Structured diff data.
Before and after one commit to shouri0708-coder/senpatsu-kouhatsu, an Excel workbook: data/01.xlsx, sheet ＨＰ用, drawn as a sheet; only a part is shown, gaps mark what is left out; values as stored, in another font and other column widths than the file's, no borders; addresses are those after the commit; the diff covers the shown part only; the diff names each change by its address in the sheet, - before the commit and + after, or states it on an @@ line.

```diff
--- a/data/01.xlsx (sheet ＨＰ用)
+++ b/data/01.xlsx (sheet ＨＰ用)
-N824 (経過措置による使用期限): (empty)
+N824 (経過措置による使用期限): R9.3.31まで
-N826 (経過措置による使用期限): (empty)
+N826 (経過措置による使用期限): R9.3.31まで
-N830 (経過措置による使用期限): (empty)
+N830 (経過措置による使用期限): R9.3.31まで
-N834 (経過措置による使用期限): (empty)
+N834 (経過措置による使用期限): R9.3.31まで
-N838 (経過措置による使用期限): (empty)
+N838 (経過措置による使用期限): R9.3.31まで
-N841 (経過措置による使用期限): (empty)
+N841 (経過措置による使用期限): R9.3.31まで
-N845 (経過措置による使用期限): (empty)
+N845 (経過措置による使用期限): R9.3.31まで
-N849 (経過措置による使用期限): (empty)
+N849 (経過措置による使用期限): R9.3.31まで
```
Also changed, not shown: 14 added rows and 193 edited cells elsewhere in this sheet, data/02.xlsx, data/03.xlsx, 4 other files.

WHAT NEEDS TO BE DONE. Take the entries above and repeat them verbatim.

SOLUTION FOR THIS TASK.
Before and after one commit to shouri0708-coder/senpatsu-kouhatsu, an Excel workbook: data/01.xlsx, sheet ＨＰ用, drawn as a sheet; only a part is shown, gaps mark what is left out; values as stored, in another font and other column widths than the file's, no borders; addresses are those after the commit; the diff covers the shown part only; the diff names each change by its address in the sheet, - before the commit and + after, or states it on an @@ line.

```diff
--- a/data/01.xlsx (sheet ＨＰ用)
+++ b/data/01.xlsx (sheet ＨＰ用)
-N824 (経過措置による使用期限): (empty)
+N824 (経過措置による使用期限): R9.3.31まで
-N826 (経過措置による使用期限): (empty)
+N826 (経過措置による使用期限): R9.3.31まで
-N830 (経過措置による使用期限): (empty)
+N830 (経過措置による使用期限): R9.3.31まで
-N834 (経過措置による使用期限): (empty)
+N834 (経過措置による使用期限): R9.3.31まで
-N838 (経過措置による使用期限): (empty)
+N838 (経過措置による使用期限): R9.3.31まで
-N841 (経過措置による使用期限): (empty)
+N841 (経過措置による使用期限): R9.3.31まで
-N845 (経過措置による使用期限): (empty)
+N845 (経過措置による使用期限): R9.3.31まで
-N849 (経過措置による使用期限): (empty)
+N849 (経過措置による使用期限): R9.3.31まで
```
Also changed, not shown: 14 added rows and 193 edited cells elsewhere in this sheet, data/02.xlsx, data/03.xlsx, 4 other files.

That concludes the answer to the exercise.